The photograph was saved from the cabinet card era, though unfortunately, enough of the card customarily backing that type of thin photograph has been chipped away—whether over the years, or on account of the ravages of forces resident in most homes with many children. If that weren’t enough of a problem—the margin where the photographer’s studio identity would be displayed is obliterated—the young visage of the subject has been chafed by clumsy hands retrieving the face-down object from dusty floors, and further enhanced by outright scratches. Perhaps it was an editorial mind that sought to improve on the subject—or at least his plaid bow tie—by taking ink pen in hand and filling in the offending white shirtfront beneath.
Given that Agnes was the proud mother of five boys along with her one daughter, perhaps that is to be expected. Of course, as I’m no expert in determining correct time period of photographs from hints such as wide lapel or double-breasted suit coat, I may be placing blame on the wrong brood of children. Perhaps it was Agnes’ own siblings that are to blame.
Not knowing the correct time period also places me in another conundrum. Someone—someone evidently a bit more advanced in age than our self-proclaimed artist mentioned above—had kindly taken pen in hand and written at the top of the portrait, “Uncle Will.”
Perhaps I should be more grateful than I am. That hint alone is of absolutely no help, absent any indication of a time period. For, you see, as frustrating as this family has been for its penchant of naming all descendants female in honor of their ancestor Margaret, it lags not far behind in its liking for the masculine designation, William.
And so, I am left wondering which Uncle Will this likeness may represent. Could it be, from Agnes’ own childhood perspective, the uncle of her mother Catherine Malloy Tully—the William who, through no choice of his own, made it a round-the-world excursion before settling in Chicago from his native Ireland? Or could Agnes be referring to her father’s side of the family, with John Tully’s younger brother William?

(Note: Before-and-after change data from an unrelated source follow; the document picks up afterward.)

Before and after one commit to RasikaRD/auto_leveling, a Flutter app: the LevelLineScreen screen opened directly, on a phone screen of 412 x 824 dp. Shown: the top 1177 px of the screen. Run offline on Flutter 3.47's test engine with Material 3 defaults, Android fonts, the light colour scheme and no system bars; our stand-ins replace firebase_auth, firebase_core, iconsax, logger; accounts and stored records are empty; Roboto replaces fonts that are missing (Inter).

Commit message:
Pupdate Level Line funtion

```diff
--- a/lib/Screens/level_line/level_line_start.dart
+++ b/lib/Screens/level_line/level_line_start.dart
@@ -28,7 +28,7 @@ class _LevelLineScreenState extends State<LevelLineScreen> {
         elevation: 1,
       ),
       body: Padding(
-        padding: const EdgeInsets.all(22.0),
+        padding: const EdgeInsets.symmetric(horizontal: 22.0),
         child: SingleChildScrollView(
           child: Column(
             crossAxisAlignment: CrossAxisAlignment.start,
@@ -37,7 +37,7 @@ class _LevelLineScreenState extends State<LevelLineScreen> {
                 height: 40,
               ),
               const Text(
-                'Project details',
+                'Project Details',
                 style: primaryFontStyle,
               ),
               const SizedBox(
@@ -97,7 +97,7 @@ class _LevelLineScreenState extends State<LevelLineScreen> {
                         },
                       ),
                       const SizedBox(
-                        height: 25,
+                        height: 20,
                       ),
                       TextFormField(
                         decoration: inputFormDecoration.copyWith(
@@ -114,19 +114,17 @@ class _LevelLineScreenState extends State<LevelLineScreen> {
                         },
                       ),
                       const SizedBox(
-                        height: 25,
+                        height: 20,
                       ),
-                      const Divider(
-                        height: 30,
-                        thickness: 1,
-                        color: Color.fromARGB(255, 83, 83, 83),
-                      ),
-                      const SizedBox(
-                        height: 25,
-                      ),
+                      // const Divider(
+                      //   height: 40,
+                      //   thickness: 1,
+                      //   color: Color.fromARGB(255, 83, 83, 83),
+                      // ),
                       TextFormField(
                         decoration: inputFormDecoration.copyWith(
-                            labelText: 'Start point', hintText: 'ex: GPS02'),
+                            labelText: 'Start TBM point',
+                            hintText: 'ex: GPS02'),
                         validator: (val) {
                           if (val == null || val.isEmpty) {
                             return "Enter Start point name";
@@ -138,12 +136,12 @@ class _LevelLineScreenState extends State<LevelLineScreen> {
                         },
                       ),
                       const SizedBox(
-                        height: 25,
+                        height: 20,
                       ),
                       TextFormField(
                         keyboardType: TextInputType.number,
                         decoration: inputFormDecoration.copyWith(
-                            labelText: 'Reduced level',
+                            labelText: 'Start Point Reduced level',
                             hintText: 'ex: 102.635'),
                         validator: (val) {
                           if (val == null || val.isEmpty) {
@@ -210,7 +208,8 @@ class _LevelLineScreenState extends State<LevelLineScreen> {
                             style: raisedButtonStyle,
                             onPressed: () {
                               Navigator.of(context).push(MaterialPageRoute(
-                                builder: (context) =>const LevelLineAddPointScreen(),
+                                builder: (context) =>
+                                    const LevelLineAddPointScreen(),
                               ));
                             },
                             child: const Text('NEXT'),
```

To complicate matters, could thisdesignation of "Uncle Will" be according to the much-older Agnes, now a mother in her own right, explaining to her children about the uncle on their father’s side—Agnes’ husband Will’s namesake uncle, William H. Stevens?
At this point in pondering the possibilities, it makes me almost glad that I haven’t busted through these genealogical brick walls that keep me at bay in the 1850s, or perhaps I would have uncovered yet more Williams.

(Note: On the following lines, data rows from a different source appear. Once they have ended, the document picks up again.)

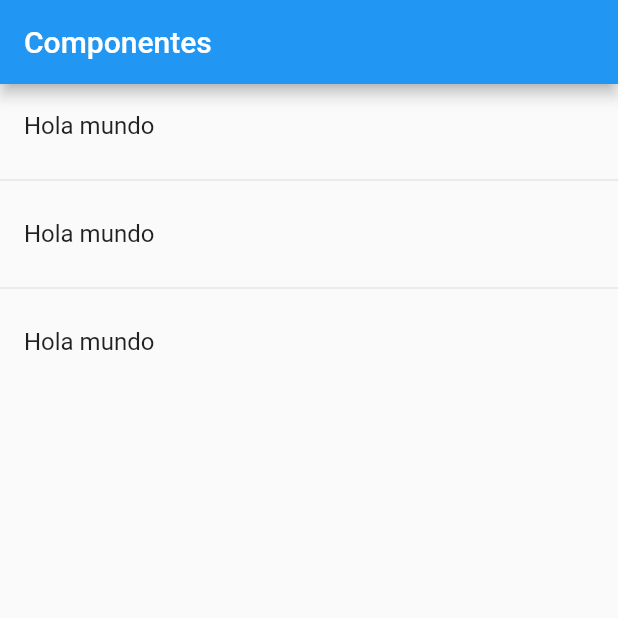
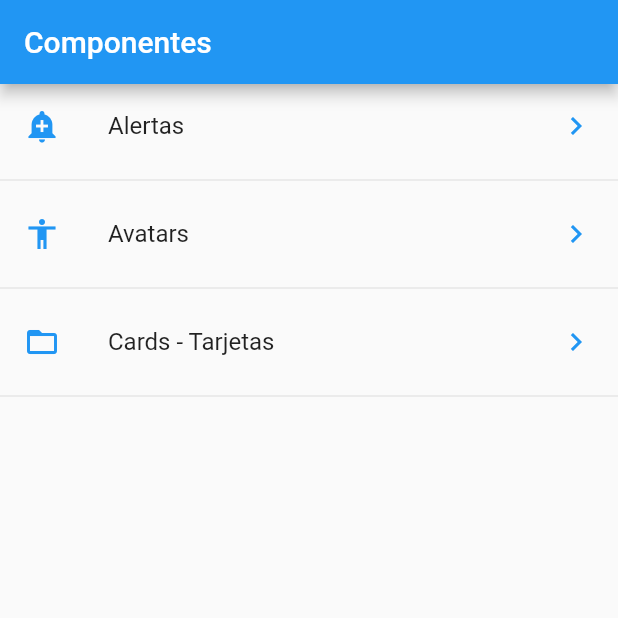
Before and after one commit to codebryanc/flutter_components, a Flutter app: the screen it shows after launch, on a phone screen of 412 x 824 dp, the top half of it. Run offline on Flutter 3.47's test engine with Material 2 defaults, Android fonts, the phone set to English and light mode, and no system bars.

Commit message:
Continue whit icons and test in real device

```diff
--- a/lib/src/pages/home_page.dart
+++ b/lib/src/pages/home_page.dart
@@ -1,5 +1,6 @@
 import 'package:flutter/material.dart';
 import 'package:flutter_components/src/providers/menu_provider.dart';
+import 'package:flutter_components/src/utils/icono_string_util.dart';
 
 class HomePage extends StatelessWidget {
   @override
@@ -12,14 +13,63 @@ class HomePage extends StatelessWidget {
   }
 
   Widget _lista() {
-    print(menuProvider.opciones);
 
-    return ListView(
-      children: _listaItems(),
+    // For validate if the information 'opciones' is already loaded!
+    // menuProvider.cargarData().then((listItems) {
+    //   print('_lista widget in home_page.dart');
+    //   print(listItems);
+    // });
+
+    // Estados de un Future Builder =>
+    // Pidiendo información, Cuando se resuelve, Cuando hay un error.
+
+    return FutureBuilder(
+      future: menuProvider.cargarData(),
+      initialData: [], // This argument is optional
+      builder: (BuildContext context, AsyncSnapshot<List<dynamic>> snapshot) {
+        // For know the information is loading!
+        print('builder');
+
+        if(snapshot.hasData) {
+          // (Data obtenida) For know what is the data!
+          print(snapshot.data);
+
+          // For construct this widget
+          return ListView(
+            children: _listaItems(snapshot.data),
+          );
+        }
+        else if(snapshot.hasError) {
+          // (Error obtenido) For view the error in menu_provider.dart component
+          print(snapshot.error);
+        }
+        else {
+          // (Pidiendo data) When the information its not loaded yet / or loading
+          print('Loading information');
+        }
+      },
     );
   }
 
-  List<Widget> _listaItems() {
-    return [ListTile(title: Text('Hola mundo')), Divider(), ListTile(title: Text('Hola mundo')), Divider(), ListTile(title: Text('Hola mundo'))];
+  List<Widget> _listaItems(List<dynamic> data) {
+    // return [ListTile(title: Text('Hola mundo')), Divider(), ListTile(title: Text('Hola mundo')), Divider(), ListTile(title: Text('Hola mundo'))];
+
+    final List<Widget> options = [];
+
+    data.forEach((option) {
+      final widgetTemp = ListTile(
+        title: Text(option['texto']),
+        leading: getIcon(option['icon']),
+        trailing: Icon(Icons.keyboard_arrow_right, color: Colors.blue),
+        onTap: () {
+
+        },
+      );
+
+      options..add(widgetTemp)
+             ..add(Divider());
+    });
+
+    return options;
   }
 }
--- a/lib/src/providers/menu_provider.dart
+++ b/lib/src/providers/menu_provider.dart
@@ -1,4 +1,6 @@
 import 'package:flutter/services.dart' show rootBundle; // => Asi solo nos queda visible el package que necesitamos
+
+import 'dart:convert';
 
 class _MenuProvider {
   List<dynamic> opciones = [];
@@ -7,8 +9,27 @@ class _MenuProvider {
     cargarData();
   }
 
-  void cargarData() {
-    rootBundle.loadString('data/menu_opts.json').then((data) => print(data));
+  // change this =>
+  // void cargarData() { // TO =>
+
+  // Un Future en segundos despues, retorna una la información dentro del metodo.
+
+  Future<List<dynamic>> cargarData() async { // El Future builder permite que se ejecute codigo, posterior a su ejecución.
+    // Whit async this code change
+    // rootBundle.loadString('data/menu_opts.json')
+    //   .then( (data) {
+    //    Map dataMap = json.decode(data); // Whit this the information change to JSON
+    //    print(dataMap['rutas']);
+
+    //    opciones = dataMap['rutas'];
+    //   });
+
+    final result = await rootBundle.loadString('data/menu_opts.json');
+
+    Map dataMap = json.decode(result); // Whit this the information change to JSON
+    opciones = dataMap['rutas'];
+
+    return opciones;
   }
 }
 
--- /dev/null
+++ b/lib/src/utils/icono_string_util.dart
@@ -0,0 +1,14 @@
+import 'package:flutter/material.dart';
+
+final _icons = <String, IconData> {
+  'add_alert'     : Icons.add_alert,
+  'accessibility' : Icons.accessibility,
+  'folder_open'   : Icons.folder_open,
+};
+
+Icon getIcon( String nombreIcono) {
+  return Icon(
+    _icons[nombreIcono],
+    color: Colors.blue
+  );
+}
```
Also changed, not shown: 3 other files.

Someday, I’m sure I’ll be happy to know the answer to the question, “Which William?” But for now, suffice it to say I am ill-equipped to handle knowing anything more about Williams in this tangle of family lines all sporting the same names.